*Web page revision data*:
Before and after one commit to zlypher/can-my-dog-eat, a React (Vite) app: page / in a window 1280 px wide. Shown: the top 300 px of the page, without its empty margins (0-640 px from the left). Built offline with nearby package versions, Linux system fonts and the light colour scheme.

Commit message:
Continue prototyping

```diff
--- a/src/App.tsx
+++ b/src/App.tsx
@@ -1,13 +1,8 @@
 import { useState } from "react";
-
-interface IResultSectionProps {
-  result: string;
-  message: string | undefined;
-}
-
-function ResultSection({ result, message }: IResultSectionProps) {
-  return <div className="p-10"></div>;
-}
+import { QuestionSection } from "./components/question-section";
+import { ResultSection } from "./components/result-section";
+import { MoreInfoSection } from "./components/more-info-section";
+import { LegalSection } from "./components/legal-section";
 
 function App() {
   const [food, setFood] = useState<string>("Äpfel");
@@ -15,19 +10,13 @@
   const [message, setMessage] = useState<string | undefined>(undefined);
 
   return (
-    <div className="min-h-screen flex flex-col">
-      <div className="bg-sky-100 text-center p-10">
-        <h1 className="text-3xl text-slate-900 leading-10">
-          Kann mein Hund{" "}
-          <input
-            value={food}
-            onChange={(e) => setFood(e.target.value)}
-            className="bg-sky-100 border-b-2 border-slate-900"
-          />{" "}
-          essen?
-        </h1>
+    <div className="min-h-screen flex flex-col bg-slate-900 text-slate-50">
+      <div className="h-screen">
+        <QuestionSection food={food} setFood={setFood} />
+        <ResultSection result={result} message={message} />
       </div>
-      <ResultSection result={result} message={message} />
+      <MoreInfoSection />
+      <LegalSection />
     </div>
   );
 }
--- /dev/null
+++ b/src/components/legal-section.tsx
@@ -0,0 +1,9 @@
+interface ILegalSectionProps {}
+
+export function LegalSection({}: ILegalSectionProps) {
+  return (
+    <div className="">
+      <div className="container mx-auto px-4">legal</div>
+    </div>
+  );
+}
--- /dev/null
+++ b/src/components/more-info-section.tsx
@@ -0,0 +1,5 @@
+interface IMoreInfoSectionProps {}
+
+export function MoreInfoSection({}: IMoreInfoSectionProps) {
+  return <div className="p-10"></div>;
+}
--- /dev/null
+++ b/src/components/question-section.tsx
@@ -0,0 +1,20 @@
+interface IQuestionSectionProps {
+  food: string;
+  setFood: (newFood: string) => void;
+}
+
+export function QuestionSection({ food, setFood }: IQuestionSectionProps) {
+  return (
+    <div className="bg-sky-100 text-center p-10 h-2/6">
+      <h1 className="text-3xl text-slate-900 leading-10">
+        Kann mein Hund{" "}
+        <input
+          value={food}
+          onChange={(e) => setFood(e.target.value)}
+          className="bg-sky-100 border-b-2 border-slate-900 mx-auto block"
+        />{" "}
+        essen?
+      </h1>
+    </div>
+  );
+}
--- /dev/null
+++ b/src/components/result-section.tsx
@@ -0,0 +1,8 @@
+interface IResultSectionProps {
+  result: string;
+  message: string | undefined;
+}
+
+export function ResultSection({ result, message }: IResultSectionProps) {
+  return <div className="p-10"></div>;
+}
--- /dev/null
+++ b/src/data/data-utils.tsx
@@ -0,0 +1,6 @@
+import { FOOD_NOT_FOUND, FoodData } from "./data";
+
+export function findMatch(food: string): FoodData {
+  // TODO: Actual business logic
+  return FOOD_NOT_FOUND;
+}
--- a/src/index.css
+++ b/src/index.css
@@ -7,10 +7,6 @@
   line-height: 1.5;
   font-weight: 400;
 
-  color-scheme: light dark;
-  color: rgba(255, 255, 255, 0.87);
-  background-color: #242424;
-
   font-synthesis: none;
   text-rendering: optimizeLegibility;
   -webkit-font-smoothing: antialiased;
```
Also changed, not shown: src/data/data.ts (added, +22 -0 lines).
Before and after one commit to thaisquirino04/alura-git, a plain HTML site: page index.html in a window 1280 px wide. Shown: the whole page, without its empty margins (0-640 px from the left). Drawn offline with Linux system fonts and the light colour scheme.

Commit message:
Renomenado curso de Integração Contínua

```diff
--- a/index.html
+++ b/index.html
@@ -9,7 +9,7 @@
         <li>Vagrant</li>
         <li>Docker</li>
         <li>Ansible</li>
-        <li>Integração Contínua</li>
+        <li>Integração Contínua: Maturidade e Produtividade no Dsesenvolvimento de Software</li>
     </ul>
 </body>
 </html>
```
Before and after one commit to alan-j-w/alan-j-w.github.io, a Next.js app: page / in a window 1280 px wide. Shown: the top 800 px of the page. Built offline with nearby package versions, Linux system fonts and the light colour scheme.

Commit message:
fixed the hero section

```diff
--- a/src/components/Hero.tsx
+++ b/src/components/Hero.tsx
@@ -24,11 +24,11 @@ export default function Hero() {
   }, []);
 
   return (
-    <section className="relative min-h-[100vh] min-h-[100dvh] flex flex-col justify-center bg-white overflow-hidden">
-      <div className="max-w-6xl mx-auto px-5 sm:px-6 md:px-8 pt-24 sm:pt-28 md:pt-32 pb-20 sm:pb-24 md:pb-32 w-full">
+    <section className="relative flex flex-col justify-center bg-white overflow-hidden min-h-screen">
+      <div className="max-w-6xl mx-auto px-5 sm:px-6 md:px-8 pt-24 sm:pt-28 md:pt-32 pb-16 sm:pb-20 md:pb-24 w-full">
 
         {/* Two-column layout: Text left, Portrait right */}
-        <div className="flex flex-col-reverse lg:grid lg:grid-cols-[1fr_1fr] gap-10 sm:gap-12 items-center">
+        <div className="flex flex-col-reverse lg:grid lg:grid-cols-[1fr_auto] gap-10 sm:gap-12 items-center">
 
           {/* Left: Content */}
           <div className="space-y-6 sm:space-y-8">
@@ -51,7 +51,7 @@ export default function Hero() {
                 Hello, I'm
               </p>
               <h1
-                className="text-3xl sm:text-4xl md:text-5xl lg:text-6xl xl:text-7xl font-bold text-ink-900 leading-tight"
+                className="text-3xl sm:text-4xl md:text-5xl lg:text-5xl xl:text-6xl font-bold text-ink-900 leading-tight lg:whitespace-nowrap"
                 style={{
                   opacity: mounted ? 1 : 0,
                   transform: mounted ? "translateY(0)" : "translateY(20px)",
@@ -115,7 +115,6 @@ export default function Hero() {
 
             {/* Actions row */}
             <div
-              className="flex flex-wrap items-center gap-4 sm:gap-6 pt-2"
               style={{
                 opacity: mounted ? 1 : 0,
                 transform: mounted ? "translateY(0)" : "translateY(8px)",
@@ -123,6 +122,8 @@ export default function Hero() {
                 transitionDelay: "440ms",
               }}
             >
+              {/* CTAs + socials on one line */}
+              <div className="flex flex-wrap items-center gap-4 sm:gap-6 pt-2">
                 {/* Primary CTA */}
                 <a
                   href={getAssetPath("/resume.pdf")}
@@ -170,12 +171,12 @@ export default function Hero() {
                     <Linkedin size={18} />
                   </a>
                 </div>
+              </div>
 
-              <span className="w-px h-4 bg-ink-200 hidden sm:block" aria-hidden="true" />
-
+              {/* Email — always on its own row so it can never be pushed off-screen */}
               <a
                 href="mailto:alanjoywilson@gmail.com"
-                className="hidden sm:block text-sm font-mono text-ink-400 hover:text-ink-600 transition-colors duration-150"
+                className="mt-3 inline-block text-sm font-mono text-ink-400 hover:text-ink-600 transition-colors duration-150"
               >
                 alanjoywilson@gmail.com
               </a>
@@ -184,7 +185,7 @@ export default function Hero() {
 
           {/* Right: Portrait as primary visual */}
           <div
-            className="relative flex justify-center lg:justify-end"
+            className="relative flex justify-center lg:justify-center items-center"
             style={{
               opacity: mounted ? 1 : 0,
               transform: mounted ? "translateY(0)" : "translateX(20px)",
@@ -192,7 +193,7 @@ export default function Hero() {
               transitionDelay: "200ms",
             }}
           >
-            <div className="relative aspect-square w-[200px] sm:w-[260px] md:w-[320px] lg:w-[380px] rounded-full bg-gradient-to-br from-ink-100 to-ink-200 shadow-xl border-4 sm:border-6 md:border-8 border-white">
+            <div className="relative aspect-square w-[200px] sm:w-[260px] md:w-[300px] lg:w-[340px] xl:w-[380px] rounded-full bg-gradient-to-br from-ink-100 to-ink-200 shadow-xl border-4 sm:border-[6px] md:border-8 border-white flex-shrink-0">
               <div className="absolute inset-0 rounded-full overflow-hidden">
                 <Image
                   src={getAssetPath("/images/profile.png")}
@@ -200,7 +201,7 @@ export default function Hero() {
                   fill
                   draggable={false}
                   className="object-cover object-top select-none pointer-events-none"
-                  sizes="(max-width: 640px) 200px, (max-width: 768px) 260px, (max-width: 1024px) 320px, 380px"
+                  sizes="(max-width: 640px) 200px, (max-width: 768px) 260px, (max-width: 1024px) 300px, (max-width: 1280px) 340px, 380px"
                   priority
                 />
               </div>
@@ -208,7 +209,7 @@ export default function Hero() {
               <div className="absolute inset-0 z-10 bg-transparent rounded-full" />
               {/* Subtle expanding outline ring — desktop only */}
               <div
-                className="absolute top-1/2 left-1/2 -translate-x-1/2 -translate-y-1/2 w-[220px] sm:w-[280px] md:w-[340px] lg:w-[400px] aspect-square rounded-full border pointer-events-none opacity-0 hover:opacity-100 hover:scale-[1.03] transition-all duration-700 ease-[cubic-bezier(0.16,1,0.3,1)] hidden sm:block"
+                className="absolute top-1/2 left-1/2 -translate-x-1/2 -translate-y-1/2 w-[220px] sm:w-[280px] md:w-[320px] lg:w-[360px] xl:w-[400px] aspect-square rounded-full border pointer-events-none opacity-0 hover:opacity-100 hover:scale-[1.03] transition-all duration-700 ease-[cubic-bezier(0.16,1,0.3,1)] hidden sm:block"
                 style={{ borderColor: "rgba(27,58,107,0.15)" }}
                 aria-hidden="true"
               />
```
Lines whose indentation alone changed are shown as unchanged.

*WHAT YOU WILL DO*:
Count the lines in the records above that hold the word "pointer", and give only that number.

*RESPONSE TO THIS TASK*:
3